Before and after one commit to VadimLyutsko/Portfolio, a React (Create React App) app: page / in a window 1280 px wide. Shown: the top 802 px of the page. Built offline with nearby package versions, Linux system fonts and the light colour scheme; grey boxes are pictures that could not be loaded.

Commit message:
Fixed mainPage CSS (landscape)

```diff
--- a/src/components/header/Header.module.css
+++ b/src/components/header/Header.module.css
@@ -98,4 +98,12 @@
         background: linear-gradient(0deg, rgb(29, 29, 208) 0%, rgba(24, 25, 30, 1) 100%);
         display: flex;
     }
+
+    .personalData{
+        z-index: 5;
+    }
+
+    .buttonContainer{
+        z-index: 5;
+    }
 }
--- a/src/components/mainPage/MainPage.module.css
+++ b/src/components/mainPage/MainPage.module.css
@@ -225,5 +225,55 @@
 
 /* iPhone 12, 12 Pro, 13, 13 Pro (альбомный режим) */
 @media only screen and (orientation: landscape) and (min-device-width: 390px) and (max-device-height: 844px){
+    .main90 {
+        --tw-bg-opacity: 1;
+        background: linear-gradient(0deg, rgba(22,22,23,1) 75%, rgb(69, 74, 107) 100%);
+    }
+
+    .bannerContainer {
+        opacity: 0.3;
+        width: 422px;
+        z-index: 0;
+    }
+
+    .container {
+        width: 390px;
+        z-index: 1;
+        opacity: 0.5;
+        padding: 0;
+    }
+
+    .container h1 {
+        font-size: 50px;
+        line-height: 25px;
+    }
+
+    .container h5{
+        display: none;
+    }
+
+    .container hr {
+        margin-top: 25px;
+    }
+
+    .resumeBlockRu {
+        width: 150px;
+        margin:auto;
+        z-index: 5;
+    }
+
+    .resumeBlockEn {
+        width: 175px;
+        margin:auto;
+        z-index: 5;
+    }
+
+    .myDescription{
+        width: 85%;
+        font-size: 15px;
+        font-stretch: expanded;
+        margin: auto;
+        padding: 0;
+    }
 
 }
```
::::::::::
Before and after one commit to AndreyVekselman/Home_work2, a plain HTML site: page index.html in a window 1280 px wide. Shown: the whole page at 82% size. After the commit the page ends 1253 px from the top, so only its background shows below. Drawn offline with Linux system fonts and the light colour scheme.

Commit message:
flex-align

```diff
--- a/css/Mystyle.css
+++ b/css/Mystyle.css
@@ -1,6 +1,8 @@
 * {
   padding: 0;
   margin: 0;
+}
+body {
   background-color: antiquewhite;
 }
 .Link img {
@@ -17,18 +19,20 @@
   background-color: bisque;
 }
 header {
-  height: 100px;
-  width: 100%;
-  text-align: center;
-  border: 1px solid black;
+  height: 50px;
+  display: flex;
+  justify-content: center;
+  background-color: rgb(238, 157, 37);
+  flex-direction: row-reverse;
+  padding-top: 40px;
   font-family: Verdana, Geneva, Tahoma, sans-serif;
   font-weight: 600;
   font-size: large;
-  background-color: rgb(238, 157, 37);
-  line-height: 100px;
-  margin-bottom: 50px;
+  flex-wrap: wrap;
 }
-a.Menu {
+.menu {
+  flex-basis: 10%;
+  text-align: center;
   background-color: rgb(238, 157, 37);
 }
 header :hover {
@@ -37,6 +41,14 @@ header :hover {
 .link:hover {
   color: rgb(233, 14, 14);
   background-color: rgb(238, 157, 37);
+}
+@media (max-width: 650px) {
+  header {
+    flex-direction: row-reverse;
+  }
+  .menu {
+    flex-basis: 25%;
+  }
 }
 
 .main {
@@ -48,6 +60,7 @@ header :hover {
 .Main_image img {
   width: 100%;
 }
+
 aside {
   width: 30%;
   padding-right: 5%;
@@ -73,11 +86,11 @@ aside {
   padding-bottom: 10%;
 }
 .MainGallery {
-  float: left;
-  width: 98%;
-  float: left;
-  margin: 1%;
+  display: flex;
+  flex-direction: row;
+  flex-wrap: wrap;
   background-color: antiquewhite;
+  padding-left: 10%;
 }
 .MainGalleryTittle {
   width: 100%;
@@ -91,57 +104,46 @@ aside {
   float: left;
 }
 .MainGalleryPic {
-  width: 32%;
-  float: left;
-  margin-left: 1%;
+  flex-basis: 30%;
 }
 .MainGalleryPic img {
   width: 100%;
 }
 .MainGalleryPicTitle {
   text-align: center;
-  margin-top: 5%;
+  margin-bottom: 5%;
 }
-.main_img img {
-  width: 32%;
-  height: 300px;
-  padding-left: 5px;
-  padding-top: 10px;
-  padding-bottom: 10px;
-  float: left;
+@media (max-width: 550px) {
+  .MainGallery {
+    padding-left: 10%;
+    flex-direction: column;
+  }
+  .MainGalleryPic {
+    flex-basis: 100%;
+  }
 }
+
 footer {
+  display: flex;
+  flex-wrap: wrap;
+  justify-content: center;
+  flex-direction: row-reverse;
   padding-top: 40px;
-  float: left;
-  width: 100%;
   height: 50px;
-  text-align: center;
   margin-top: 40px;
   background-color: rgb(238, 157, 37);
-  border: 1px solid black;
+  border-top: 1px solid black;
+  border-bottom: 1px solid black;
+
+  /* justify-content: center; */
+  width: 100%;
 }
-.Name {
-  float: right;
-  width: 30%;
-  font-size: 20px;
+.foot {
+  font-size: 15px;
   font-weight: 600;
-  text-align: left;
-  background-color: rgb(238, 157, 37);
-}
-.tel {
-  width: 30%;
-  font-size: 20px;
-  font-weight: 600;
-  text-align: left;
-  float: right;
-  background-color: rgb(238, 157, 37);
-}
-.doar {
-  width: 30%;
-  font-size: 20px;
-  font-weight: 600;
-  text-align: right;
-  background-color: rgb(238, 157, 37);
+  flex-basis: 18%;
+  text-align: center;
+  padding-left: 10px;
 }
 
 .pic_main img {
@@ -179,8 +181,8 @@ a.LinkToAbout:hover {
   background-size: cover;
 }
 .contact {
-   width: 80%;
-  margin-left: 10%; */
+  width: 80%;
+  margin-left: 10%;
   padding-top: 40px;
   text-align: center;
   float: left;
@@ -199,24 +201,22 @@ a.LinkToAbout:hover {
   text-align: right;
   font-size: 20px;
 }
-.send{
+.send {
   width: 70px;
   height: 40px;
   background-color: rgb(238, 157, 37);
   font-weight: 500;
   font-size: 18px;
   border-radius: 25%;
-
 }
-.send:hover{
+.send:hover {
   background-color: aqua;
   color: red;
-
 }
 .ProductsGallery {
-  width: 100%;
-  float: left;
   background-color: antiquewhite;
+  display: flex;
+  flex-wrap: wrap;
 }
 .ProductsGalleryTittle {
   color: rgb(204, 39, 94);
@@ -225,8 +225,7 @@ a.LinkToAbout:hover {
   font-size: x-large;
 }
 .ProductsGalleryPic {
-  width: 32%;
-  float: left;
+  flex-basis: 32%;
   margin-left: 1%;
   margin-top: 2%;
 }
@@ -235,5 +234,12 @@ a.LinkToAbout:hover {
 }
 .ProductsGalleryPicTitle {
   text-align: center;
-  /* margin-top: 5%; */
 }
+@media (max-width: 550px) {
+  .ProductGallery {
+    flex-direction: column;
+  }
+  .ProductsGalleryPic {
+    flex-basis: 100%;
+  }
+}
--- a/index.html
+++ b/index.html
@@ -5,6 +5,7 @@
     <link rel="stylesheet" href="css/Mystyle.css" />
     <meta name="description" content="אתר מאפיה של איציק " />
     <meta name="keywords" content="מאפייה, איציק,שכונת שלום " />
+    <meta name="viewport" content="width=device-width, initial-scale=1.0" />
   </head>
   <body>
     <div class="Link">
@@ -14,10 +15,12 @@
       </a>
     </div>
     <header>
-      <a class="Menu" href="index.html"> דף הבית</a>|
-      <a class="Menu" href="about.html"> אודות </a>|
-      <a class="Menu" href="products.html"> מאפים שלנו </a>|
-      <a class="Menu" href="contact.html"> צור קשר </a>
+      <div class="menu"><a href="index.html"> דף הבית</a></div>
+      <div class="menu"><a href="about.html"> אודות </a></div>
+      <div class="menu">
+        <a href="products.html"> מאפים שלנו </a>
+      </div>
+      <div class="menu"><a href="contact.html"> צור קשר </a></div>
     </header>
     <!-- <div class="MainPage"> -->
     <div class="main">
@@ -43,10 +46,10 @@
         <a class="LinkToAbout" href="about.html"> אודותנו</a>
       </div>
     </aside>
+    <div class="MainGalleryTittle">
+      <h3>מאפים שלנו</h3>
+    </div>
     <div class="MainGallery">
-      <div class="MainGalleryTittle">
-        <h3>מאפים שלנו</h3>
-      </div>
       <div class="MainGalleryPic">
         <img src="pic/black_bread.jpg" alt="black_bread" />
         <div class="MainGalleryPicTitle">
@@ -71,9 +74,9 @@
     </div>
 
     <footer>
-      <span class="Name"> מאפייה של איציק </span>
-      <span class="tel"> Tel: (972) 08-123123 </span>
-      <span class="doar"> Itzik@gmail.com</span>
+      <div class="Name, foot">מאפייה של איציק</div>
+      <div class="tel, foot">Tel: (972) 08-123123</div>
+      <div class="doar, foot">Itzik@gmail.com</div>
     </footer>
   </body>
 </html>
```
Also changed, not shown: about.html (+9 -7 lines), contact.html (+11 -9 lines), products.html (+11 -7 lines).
::::::::::
Answer with one number only, the count of lines in the listing that hold the word "basis".

7